Founded in 1979, SBM is a multidisciplinary organization of clinicians, educators, and scientists dedicated to promoting the study of the interactions of behavior with biology and the environment, and the application of that knowledge to improve the health and wellbeing of individuals, families, communities, and populations.
Psychology and Medicine scholar and faculty research explores emotional synchrony between mother and child
Nancy Adler, PhD awarded the Lloyd Holly Smith Award
Nancy Adler, PhD, has been chosen to receive a 2014 Lloyd Holly Smith Award for Exceptional Service to the School of Medicine in recognition of her leadership as a researcher and educator. In announcing her selection, School of Medicine dean Sam Hawgood noted, “Nancy’s leadership style is collegial and gentle, yet coupled with a remarkable mind, tenacious work ethic and steely discipline.”

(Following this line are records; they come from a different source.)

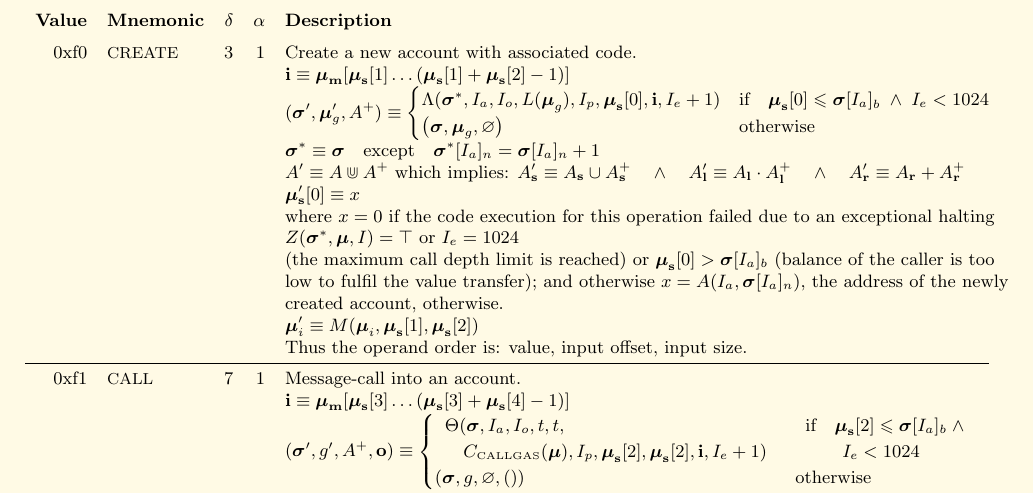
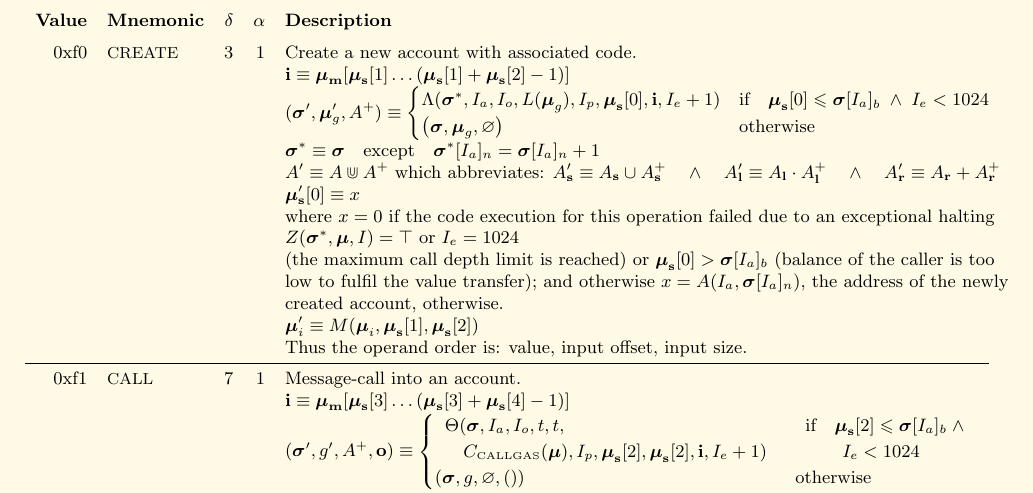
Before and after one commit to ethereum/yellowpaper, a LaTeX paper (Paper.tex): part of page 29 of 32, cut so that both start at the same text. Compiled offline with pdfLaTeX; a LaTeX package or settings file that is missing is left out.

Commit message:
An abbreviation abbreviates but does not imply

```diff
--- a/Paper.tex
+++ b/Paper.tex
@@ -1934,7 +1934,7 @@ R_{sclear} & \text{if} \quad \boldsymbol{\mu}_\mathbf{s}[1] = 0 \; \wedge \; \bo
 &&&& $\mathbf{i} \equiv \boldsymbol{\mu}_\mathbf{m}[ \boldsymbol{\mu}_\mathbf{s}[1] \dots (\boldsymbol{\mu}_\mathbf{s}[1] + \boldsymbol{\mu}_\mathbf{s}[2] - 1) ]$ \\
 &&&& $(\boldsymbol{\sigma}', \boldsymbol{\mu}'_g, A^+) \equiv \begin{cases}\Lambda(\boldsymbol{\sigma}^*, I_a, I_o, L(\boldsymbol{\mu}_g), I_p, \boldsymbol{\mu}_\mathbf{s}[0], \mathbf{i}, I_e + 1) & \text{if} \quad \boldsymbol{\mu}_\mathbf{s}[0] \leqslant \boldsymbol{\sigma}[I_a]_b \;\wedge\; I_e < 1024\\ \big(\boldsymbol{\sigma}, \boldsymbol{\mu}_g, \varnothing\big) & \text{otherwise} \end{cases}$ \\
 &&&& $\boldsymbol{\sigma}^* \equiv \boldsymbol{\sigma} \quad \text{except} \quad \boldsymbol{\sigma}^*[I_a]_n = \boldsymbol{\sigma}[I_a]_n + 1$ \\
-&&&& $A' \equiv A \Cup A^+$ which implies: $A'_\mathbf{s} \equiv A_\mathbf{s} \cup A^+_\mathbf{s} \quad \wedge \quad A'_\mathbf{l} \equiv A_\mathbf{l} \cdot A^+_\mathbf{l} \quad \wedge \quad A'_\mathbf{r} \equiv A_\mathbf{r} + A^+_\mathbf{r}$ \\
+&&&& $A' \equiv A \Cup A^+$ which abbreviates: $A'_\mathbf{s} \equiv A_\mathbf{s} \cup A^+_\mathbf{s} \quad \wedge \quad A'_\mathbf{l} \equiv A_\mathbf{l} \cdot A^+_\mathbf{l} \quad \wedge \quad A'_\mathbf{r} \equiv A_\mathbf{r} + A^+_\mathbf{r}$ \\
 &&&& $\boldsymbol{\mu}'_\mathbf{s}[0] \equiv x$ \\
 &&&& where $x=0$ if the code execution for this operation failed due to an exceptional halting \\
 &&&& $Z(\boldsymbol{\sigma}^*, \boldsymbol{\mu}, I) = \top$ or $I_e = 1024$ \\
```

Created in 2000, the Holly Smith Awards are named for Lloyd H. (Holly) Smith, Jr., professor and chairman emeritus of the UCSF Department of Medicine. Recipients of the award are deemed to exhibit those qualities best exemplified by Holly Smith: dedication to the School of Medicine, diversity in roles played, commitment to sustaining UCSF's position as a world-class institution, and accomplishing all of the above with humor and grace. Adler will be formally presented with her award at the School of Medicine’s annual Salute to Excellence event in May.
IN MEMORIAM - Frances Cohen, PhD
With deep sadness, we announce the death of our retired colleague Frances Cohen, PhD. She passed away on Saturday, May 28, 2014 in Berkeley surrounded by her family following complications from pancreatic cancer.
Dr. Cohen joined the department in 1976 and was a founding faculty member of the UCSF Health Psychology Program. As a researcher focused on psychoneuroimmunology, Dr. Cohen made a lasting impact on our understanding of stress, disease, and immunological function, and was a member of the American Psychological Association, the Academy of Behavioral Research Medicine, the Psychoneuroimmunology Research Society, and the American Psychosomatic Society. Even following her retirement and recognition as a Professor Emerita, Dr. Cohen continued to be fully engaged and was a regular participant in seminars and faculty meetings. Beyond her intellectual interest in stress and coping, Dr. Cohen was a warm and caring person who took a personal interest in the lives and well-being of those around her, and she will be sorely missed.